Georgia Law Review
The third branch of our federal government has traditionally been viewed as the least of the three in terms of the scope of its power and authority. This view finds validation when one considers the extensive authority that Congress has been permitted to exercise over the Federal Judiciary. From the beginning, Congress has understood itself to possess the authority to limit the jurisdiction of inferior federal courts. The Supreme Court has acquiesced to this understanding of congressional authority without much thought or explanation.
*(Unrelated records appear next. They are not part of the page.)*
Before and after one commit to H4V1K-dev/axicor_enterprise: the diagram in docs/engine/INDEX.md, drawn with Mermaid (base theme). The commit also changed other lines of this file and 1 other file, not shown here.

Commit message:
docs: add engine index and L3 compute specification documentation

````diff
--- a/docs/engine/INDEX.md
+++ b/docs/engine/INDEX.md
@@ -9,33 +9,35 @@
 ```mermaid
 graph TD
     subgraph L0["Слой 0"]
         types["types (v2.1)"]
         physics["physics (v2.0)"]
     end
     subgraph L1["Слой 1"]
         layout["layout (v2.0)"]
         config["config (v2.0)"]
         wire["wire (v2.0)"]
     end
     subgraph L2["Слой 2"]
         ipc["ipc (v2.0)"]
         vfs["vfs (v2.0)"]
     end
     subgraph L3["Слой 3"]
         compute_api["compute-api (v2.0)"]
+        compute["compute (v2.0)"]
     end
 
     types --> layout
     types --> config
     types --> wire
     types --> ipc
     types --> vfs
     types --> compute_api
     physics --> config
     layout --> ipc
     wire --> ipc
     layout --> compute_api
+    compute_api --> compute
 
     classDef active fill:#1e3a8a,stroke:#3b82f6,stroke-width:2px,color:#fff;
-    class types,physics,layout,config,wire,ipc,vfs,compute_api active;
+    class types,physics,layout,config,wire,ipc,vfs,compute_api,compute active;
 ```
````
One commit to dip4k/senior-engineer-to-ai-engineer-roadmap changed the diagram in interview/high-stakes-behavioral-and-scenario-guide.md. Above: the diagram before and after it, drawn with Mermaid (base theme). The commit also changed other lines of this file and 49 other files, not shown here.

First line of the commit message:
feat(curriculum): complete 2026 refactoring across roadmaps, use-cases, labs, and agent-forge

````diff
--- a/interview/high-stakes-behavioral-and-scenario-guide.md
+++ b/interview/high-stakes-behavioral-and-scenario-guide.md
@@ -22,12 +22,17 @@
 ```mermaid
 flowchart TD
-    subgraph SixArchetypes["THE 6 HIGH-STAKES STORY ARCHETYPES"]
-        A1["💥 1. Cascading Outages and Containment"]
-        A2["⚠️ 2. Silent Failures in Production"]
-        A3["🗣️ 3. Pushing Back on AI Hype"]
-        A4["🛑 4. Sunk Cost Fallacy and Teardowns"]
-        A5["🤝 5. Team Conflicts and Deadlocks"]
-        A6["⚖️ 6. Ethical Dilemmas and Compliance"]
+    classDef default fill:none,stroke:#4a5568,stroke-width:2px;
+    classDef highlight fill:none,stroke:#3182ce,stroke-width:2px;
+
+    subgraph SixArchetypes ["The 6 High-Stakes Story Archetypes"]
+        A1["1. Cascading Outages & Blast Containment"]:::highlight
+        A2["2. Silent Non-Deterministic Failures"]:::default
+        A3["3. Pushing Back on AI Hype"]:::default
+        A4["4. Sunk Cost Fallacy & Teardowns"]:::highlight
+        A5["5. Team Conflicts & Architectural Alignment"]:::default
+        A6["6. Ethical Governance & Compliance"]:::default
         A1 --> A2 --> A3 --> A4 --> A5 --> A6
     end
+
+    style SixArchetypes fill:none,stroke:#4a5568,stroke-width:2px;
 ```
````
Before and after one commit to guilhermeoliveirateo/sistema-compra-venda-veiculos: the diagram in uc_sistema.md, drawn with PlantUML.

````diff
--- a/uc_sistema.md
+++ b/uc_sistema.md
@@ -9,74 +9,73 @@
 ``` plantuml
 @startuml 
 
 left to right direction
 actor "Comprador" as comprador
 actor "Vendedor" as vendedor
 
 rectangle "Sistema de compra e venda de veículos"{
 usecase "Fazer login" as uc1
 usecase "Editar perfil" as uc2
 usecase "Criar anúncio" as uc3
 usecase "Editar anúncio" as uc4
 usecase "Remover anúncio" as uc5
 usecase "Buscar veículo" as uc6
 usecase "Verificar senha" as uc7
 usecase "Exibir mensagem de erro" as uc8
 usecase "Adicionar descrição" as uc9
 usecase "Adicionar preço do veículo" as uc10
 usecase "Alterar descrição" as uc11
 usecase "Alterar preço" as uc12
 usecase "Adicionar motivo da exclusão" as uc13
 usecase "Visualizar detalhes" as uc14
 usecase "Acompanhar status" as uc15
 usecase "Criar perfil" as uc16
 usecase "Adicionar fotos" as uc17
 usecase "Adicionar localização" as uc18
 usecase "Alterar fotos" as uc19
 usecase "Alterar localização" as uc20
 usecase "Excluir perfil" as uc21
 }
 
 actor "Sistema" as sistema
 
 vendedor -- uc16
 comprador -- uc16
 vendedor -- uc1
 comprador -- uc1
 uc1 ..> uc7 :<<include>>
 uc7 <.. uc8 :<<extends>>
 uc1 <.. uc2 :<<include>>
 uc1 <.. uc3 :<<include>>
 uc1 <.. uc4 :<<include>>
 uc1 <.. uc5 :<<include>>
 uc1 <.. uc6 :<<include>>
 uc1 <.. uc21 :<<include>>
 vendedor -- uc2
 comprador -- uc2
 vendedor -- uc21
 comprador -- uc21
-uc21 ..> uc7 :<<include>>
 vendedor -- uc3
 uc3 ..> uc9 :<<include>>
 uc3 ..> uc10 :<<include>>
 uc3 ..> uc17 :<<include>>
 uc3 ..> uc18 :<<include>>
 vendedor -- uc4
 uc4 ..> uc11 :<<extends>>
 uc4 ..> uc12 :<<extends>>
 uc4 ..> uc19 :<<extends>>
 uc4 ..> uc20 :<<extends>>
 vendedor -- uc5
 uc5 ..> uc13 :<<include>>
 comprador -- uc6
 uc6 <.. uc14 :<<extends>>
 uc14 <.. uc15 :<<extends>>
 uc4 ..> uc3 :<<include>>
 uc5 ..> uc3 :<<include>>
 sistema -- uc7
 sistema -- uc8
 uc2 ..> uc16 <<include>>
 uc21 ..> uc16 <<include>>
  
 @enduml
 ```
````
It may be possible, however, to imagine a more robust vision of the Judicial Power through closer scrutiny of the history and text of Article III of the U.S. Constitution. The Constitution vests the Judicial Power of the United States exclusively in “one supreme Court, and in such inferior Courts as the Congress may from time to time ordain and establish.” This Article reviews historical evidence that reveals that delegates to the Federal Convention considered and rejected language that would have given Congress express authority to manipulate the jurisdiction of inferior federal courts. This fact, coupled with repeated indications by the Framers and by the delegates to state ratifying conventions that the independence of the Judicial Branch from each of the other branches was of paramount importance, may give some weight to an understanding of the Judicial Power that challenges — or at least may moderate — our understanding of Congress’s authority to withhold from the inferior federal courts some portion of the Judicial Power vested in them under Article III.
A. Benjamin Spencer, The Judicial Power and the Inferior Federal Courts: Exploring the Constitutional Vesting Thesis, 46 Ga. L. Rev. 1 (2011).